The letter that Frisiello sent to Trump Jr. said that he is “an awful, awful person, I am surprised that your father lets you speak on TV.”

Frisiello also targeted Senator Debbie Stabenow, actor Anthony Sabato Jr, and police chiefs and prosecutors that manage and oversee cases that Frisiello opposed. His lawyers asked for five years’ probation and highlighted Frisiello’s autism and developmental disabilities, which they said provide “context to understand the genesis of his crimes and to gauge the degree of his moral culpability.”

Assistant U.S. Attorney Scott Garland argued for a three-year prison sentence, highlighting Frisiello’s careful consideration of the letter writing campaign, which consisted of 13 letters over three years. Garland claimed that Frisiello researched all of the best addresses and took appropriate steps to avoid detection, including dropping them off at different mailboxes.

“This was not an impulsive thing. At every step, there was a chance for deliberation.”

But Frisiello lawyer’s William Fick argued that his client suffered from significant developmental issues due to brain damage at birth, an anxiety disorder, and autism. He highlighted the 90 letters of support written to the judge on Frisiello’s behalf and said that it was “tragic” that no one who knew his client was able to intervene before his previously harmless obsession with writing letters to celebrities became a darker hobby.

“He clearly felt like he wasn’t being heard, so he became threatening.”

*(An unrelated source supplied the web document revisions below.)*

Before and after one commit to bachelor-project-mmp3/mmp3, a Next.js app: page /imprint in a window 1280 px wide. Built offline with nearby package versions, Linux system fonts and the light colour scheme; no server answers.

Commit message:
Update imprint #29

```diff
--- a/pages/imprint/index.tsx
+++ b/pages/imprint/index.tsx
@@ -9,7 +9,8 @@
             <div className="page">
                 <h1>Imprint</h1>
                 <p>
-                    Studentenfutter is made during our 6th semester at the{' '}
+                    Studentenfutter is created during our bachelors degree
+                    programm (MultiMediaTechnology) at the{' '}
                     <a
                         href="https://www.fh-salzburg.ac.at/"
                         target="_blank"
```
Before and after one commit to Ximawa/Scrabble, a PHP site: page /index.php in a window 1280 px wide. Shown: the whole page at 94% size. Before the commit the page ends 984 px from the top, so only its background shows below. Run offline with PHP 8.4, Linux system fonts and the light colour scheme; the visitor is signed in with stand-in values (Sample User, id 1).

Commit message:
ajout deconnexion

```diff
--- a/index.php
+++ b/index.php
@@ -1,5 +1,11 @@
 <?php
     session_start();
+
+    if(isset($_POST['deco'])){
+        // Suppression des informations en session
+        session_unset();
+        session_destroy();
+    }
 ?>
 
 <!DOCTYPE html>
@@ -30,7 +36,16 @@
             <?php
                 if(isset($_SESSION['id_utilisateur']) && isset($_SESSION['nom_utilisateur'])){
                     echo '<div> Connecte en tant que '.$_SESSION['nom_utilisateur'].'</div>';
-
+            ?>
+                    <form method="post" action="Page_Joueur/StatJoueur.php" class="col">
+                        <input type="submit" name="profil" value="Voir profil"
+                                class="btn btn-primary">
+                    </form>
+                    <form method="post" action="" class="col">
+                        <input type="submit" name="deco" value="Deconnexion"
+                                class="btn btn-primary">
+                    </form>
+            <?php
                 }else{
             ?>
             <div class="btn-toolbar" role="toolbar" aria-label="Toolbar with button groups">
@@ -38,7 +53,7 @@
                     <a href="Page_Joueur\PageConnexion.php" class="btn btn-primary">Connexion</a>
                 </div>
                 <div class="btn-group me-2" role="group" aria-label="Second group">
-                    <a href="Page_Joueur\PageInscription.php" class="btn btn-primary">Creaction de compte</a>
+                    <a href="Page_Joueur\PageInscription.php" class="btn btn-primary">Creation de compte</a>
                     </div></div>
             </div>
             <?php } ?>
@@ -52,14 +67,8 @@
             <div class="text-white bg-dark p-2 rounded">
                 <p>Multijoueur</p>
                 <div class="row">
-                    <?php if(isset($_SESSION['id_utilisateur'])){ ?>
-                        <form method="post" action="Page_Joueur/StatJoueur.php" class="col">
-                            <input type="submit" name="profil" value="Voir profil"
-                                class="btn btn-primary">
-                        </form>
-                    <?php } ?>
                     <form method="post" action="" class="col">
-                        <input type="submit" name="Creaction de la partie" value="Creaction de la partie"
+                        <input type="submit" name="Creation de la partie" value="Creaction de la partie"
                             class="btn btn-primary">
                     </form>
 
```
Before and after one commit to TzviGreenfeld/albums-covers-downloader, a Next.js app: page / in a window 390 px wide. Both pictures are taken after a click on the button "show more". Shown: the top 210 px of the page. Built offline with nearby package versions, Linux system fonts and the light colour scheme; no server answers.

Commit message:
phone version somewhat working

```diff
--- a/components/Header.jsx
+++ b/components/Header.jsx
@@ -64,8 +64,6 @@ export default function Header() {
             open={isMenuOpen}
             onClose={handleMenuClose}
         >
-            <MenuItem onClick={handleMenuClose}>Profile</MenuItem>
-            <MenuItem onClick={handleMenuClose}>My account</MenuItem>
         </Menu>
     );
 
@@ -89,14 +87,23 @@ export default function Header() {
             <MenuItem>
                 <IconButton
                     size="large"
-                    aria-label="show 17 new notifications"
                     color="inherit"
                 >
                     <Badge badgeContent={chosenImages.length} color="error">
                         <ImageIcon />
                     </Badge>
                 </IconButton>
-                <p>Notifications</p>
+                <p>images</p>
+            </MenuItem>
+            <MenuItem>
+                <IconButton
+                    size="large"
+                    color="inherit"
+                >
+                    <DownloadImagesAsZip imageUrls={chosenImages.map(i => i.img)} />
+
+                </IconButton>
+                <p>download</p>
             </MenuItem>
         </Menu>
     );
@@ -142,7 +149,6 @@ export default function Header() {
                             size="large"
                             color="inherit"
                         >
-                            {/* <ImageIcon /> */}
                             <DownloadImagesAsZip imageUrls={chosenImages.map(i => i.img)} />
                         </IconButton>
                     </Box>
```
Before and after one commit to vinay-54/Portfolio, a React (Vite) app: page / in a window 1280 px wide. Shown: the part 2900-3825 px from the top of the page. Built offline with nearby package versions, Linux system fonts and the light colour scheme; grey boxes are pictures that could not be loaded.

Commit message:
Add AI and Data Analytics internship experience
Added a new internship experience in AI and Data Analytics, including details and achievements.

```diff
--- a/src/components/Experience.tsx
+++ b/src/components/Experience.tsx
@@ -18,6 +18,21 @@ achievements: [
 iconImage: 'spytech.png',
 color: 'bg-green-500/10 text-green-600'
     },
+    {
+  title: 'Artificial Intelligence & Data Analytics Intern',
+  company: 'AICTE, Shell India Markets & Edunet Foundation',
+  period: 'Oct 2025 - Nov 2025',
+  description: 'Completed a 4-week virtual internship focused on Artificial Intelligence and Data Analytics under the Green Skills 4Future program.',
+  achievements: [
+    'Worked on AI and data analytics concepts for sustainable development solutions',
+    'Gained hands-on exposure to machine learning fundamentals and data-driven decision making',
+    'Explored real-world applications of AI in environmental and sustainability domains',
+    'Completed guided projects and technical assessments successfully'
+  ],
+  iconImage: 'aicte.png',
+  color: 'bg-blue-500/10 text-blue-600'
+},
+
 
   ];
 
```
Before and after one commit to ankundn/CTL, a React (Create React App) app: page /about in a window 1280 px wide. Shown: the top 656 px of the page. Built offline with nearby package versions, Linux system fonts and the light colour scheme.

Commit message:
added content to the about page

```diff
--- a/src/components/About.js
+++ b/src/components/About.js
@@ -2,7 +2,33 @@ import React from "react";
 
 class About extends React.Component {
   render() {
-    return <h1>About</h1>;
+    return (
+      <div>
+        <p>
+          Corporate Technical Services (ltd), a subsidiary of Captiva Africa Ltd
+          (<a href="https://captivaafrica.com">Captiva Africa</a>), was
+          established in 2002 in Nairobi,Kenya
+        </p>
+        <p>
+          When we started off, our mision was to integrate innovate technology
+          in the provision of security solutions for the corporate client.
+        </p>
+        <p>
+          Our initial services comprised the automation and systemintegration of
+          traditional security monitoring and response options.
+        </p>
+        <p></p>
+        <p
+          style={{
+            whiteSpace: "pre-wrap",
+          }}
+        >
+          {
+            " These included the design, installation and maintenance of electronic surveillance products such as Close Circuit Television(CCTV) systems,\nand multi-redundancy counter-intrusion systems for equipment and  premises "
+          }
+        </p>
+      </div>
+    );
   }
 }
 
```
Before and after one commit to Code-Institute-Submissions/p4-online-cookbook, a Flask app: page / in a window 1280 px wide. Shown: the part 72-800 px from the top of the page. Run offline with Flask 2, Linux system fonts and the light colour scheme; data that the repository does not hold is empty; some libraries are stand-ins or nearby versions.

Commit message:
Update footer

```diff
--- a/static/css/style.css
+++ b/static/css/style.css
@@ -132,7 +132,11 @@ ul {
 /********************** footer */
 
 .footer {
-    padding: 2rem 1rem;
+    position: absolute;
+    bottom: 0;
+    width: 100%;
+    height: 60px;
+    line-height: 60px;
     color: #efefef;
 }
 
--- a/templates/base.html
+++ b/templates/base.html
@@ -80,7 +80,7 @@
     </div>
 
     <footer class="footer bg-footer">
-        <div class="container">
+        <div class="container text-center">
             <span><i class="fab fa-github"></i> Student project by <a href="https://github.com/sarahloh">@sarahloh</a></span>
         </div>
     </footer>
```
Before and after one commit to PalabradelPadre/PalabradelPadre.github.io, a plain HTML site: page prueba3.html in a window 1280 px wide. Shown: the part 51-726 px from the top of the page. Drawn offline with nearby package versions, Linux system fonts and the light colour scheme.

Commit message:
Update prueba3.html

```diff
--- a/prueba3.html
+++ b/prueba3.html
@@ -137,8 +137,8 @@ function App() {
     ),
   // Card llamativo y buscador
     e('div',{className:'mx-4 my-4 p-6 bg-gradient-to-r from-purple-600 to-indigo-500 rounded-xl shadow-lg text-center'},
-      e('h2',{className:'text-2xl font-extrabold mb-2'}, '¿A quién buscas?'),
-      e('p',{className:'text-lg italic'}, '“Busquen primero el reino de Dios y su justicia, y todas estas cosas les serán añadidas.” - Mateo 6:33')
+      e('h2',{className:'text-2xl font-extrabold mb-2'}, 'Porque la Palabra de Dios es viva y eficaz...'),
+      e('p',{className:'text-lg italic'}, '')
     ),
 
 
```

ABC News reports that since the anthrax letters, hoaxes involving white powder have become common.